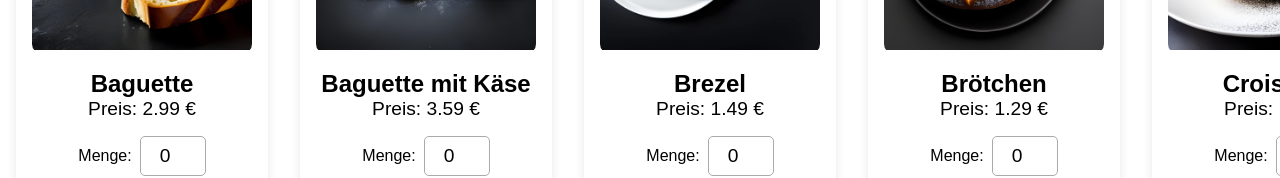
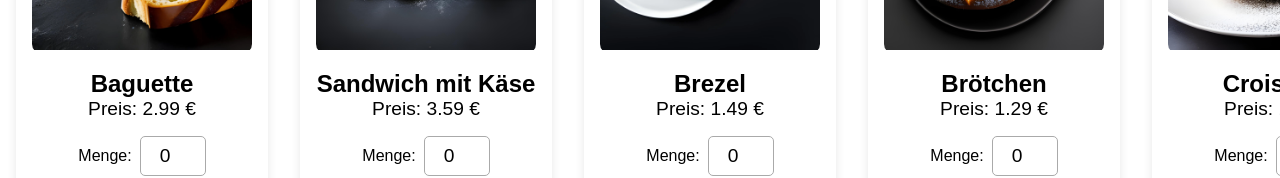
Before and after one commit to 2204Simon/Website-dynamisch, a React (Create React App) app in the folder my-app/: page /Produkte in a window 1280 px wide. Shown: the part 403-581 px from the top of the page. Built offline with nearby package versions, Linux system fonts and the light colour scheme.

Commit message:
Umänderung Bezeichung

```diff
--- a/my-app/src/pages/produkte/Produkt.tsx
+++ b/my-app/src/pages/produkte/Produkt.tsx
@@ -34,7 +34,7 @@ function Produkt() {
       <div style={{ display: "flex", flexWrap: "nowrap", overflowX: "scroll" }}>
         <ShoppingCard title={"Baguette"} price={2.99} image={BaguetteAlone} />
         <ShoppingCard
-          title={"Baguette mit Käse"}
+          title={"Sandwich mit Käse"}
           price={3.59}
           image={BaguetteYellow}
         />
```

* WHAT YOU HAVE TO DO *
The entire listing is to be printed exactly, with each picture omitted.

* REPLY TO THE TASK *
Before and after one commit to 2204Simon/Website-dynamisch, a React (Create React App) app in the folder my-app/: page /Produkte in a window 1280 px wide. Shown: the part 403-581 px from the top of the page. Built offline with nearby package versions, Linux system fonts and the light colour scheme.

Commit message:
Umänderung Bezeichung

```diff
--- a/my-app/src/pages/produkte/Produkt.tsx
+++ b/my-app/src/pages/produkte/Produkt.tsx
@@ -34,7 +34,7 @@ function Produkt() {
       <div style={{ display: "flex", flexWrap: "nowrap", overflowX: "scroll" }}>
         <ShoppingCard title={"Baguette"} price={2.99} image={BaguetteAlone} />
         <ShoppingCard
-          title={"Baguette mit Käse"}
+          title={"Sandwich mit Käse"}
           price={3.59}
           image={BaguetteYellow}
         />
```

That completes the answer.